On the other hand, I can also say what I like the least. In my laboratory years, the worst thing was working with animals (fish, frogs, rats and mice). I am aware that they are necessary to advance knowledge and research, but it is the part of the work that I do not miss.
My interest in science was piqued when I was little (even if I didn't know it), as my father and I assembled remote controlled planes and flew them every weekend. I was always very curious to understand how things worked around me, but I was also very into art subjects. As a child, I imagined myself as an adult as a painter, writer and fighter pilot, although the latter remained in a childhood dream.
Once at the secondary school, I realized that, although I still loved art subjects, I really liked mathematics, physics and chemistry, and I began to think that I could look for work in those fields. I was not very clear about what I wanted to do until I discovered that there was a career in Biomedical Engineering, in which I could combine the engineering part with the human body. I studied that degree at the Carlos III University of Madrid, and after that, I did a master's degree in the same field.
Now I work as a predoctoral researcher at the BBRC, where science continues to give me the ability to assemble other types of “planes” with a goal that I love. Science allows me to see the world from a "why does it happen?" and a “how does it work?” and it gives me the possibility to try to answer those questions using logical and critical reasoning. Although I still have a lot to learn, I think it is a tough road, but very satisfying.
As for my references, on a personal level they are my parents, because if I think about how I got to where I am now, it's all thanks to them. On a scientific level, I had professors in my degree (Juan José Vaquero, Arrate Muñoz and Javier Pascau), who made me passionate about Biomedical Engineering and wanted to continue studying and researching.

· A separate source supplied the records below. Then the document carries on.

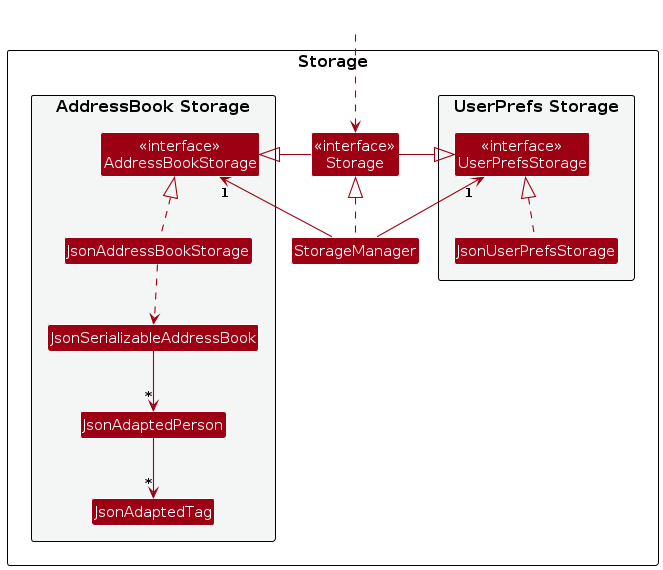
The PlantUML diagram diagrams/StorageClassDiagram.png in pr8190/tp, before a commit. Its source is kept beside it as diagrams/StorageClassDiagram.puml.
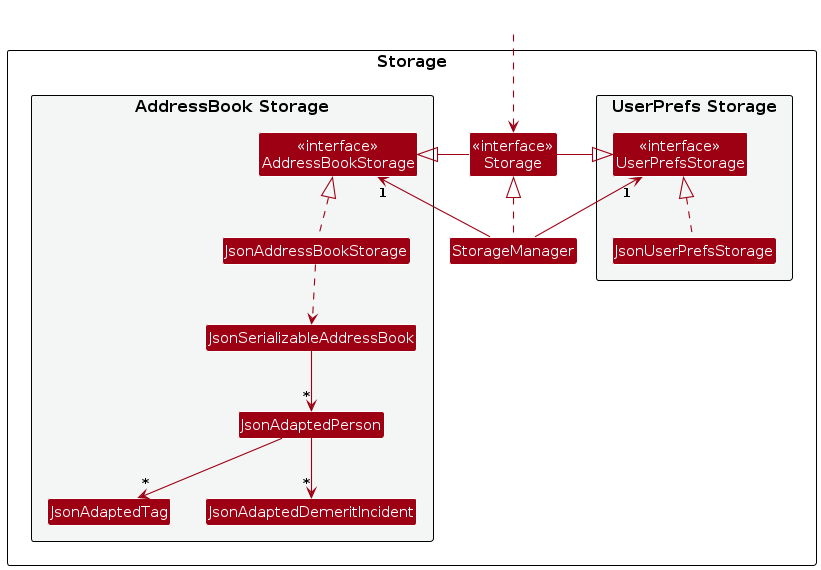
The same diagram one commit later.

What changed in the source:
```diff
@@ -20,6 +20,7 @@
 Class JsonSerializableAddressBook
 Class JsonAdaptedPerson
 Class JsonAdaptedTag
+Class JsonAdaptedDemeritIncident
 }
 
 }
@@ -39,5 +40,6 @@
 JsonAddressBookStorage ..> JsonSerializableAddressBook
 JsonSerializableAddressBook --> "*" JsonAdaptedPerson
 JsonAdaptedPerson --> "*" JsonAdaptedTag
+JsonAdaptedPerson --> "*" JsonAdaptedDemeritIncident
 
 @enduml
```
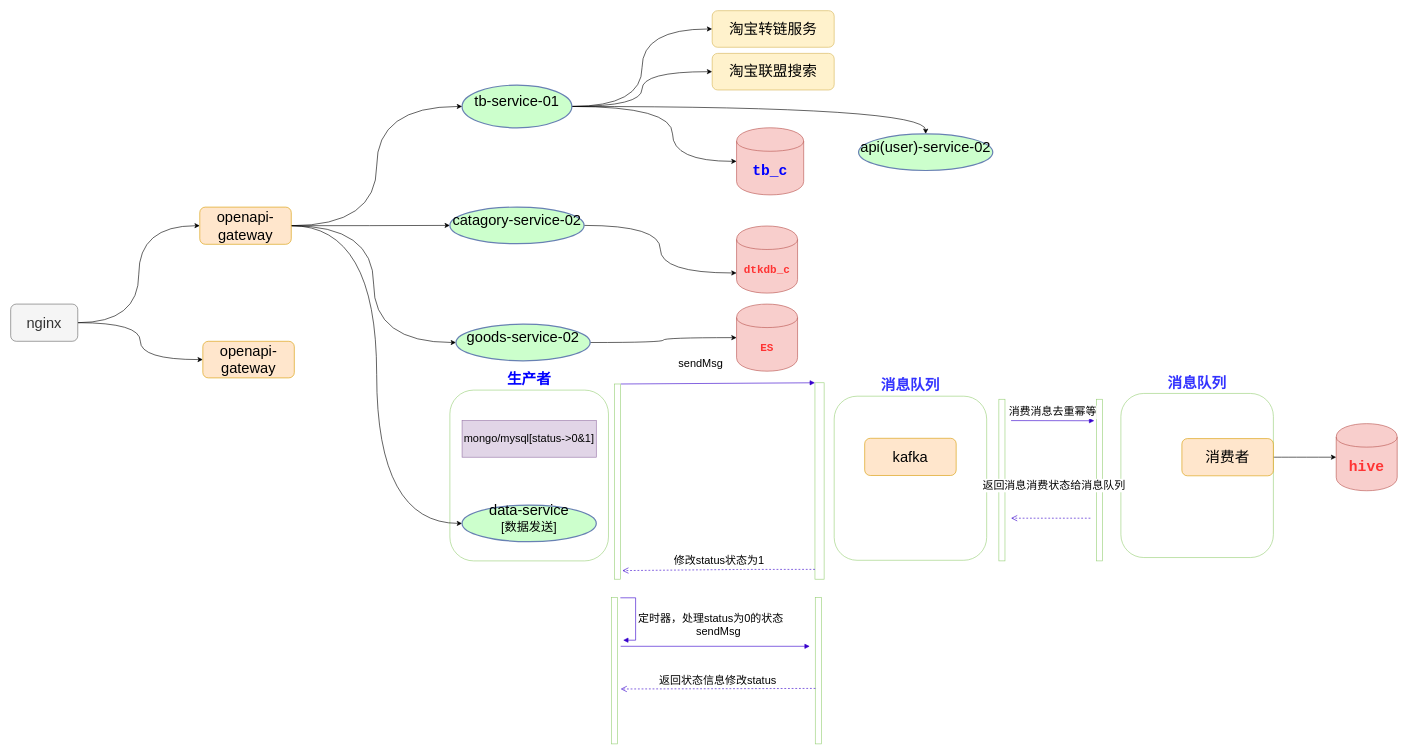
Above: 开放平台服务依赖.drawio in sevenDay2014/dtk (draw.io), before the change. Source tidied: cells renumbered, new cells numbered last; positions are measured from the earlier drawing's top-left corner, leaving out a move shared by most shapes. Both pictures are drawn from the tidied source at 61%, with x=0, y=0 at pixel (10, 10).
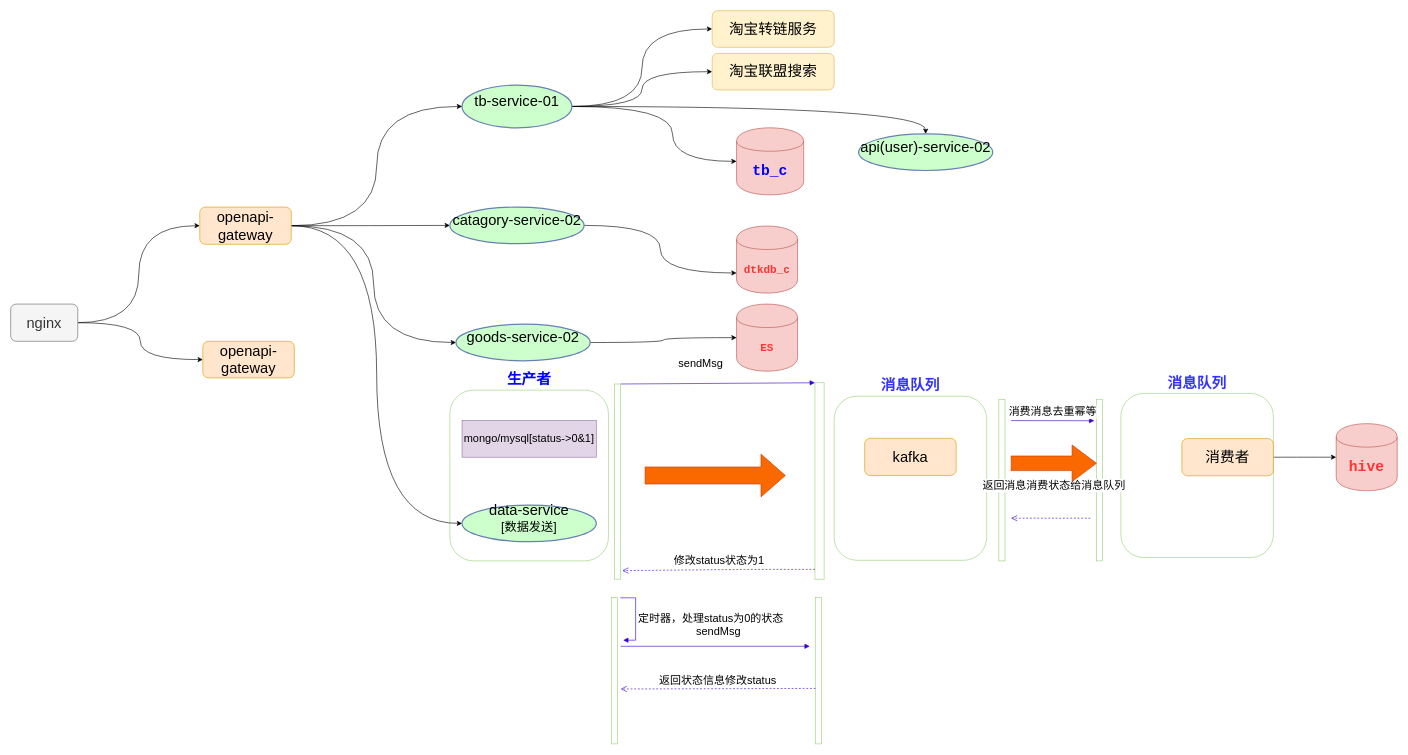
Above is the later version.

Commit message:
v1.0.0-feature:增加箭头方向

The edit, as a diff of the source:
```diff
@@
+    <mxCell id="48" style="html=1;shadow=0;dashed=0;align=center;verticalAlign=middle;shape=mxgraph.arrows2.arrow;dy=0.6;dx=40;notch=0;strokeColor=#C73500;fillColor=#fa6800;fontColor=#ffffff;" parent="1" vertex="1">
+      <mxGeometry x="1040" y="727" width="230" height="70" as="geometry" />
+    </mxCell>
+    <mxCell id="49" style="html=1;shadow=0;dashed=0;align=center;verticalAlign=middle;shape=mxgraph.arrows2.arrow;dy=0.6;dx=40;notch=0.43;strokeColor=#C73500;fillColor=#fa6800;fontColor=#ffffff;" parent="1" vertex="1">
+      <mxGeometry x="1640" y="712" width="140" height="60" as="geometry" />
+    </mxCell>
```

And currently, my great references are my mentors Juan Domingo Gispert and Verónica Vilaplana, from whom I am learning a lot and they motivate me to continue searching and answering the right questions in the best possible way.
In short, what I like most about my job is the flexibility and dynamics: you always have to be learning new things and looking for new questions. And, in my case, being able to contribute in the field of Alzheimer's disease is what motivates me the most to give my all in my work.
Currently, 67% of the BBRC staff are women who occupy different positions of responsibility and come mainly from scientific-technical careers: Medicine, Nursing, Psychology, Mathematics, Statistics, Physics, Biochemistry, Biology, Computer Engineering or Biomedical Engineering, among others.
In parallel, the BBRC has recently signed the 12 commitments of the Charter of Hypatia of Alexandria for gender equality and female leadership in science. The scientific manager of the center, Dr. Karine Fauria, is the BBRC's equality agent for the activation of these commitments in an initiative promoted by AQuAS with the support of the Department of Health and the 'la Caixa' Foundation.
The United Nations General Assembly promoted the International Day of Women and Girls in Science with the aim of achieving full and equitable access and participation in science, and achieving gender equality and the empowerment of women and girls.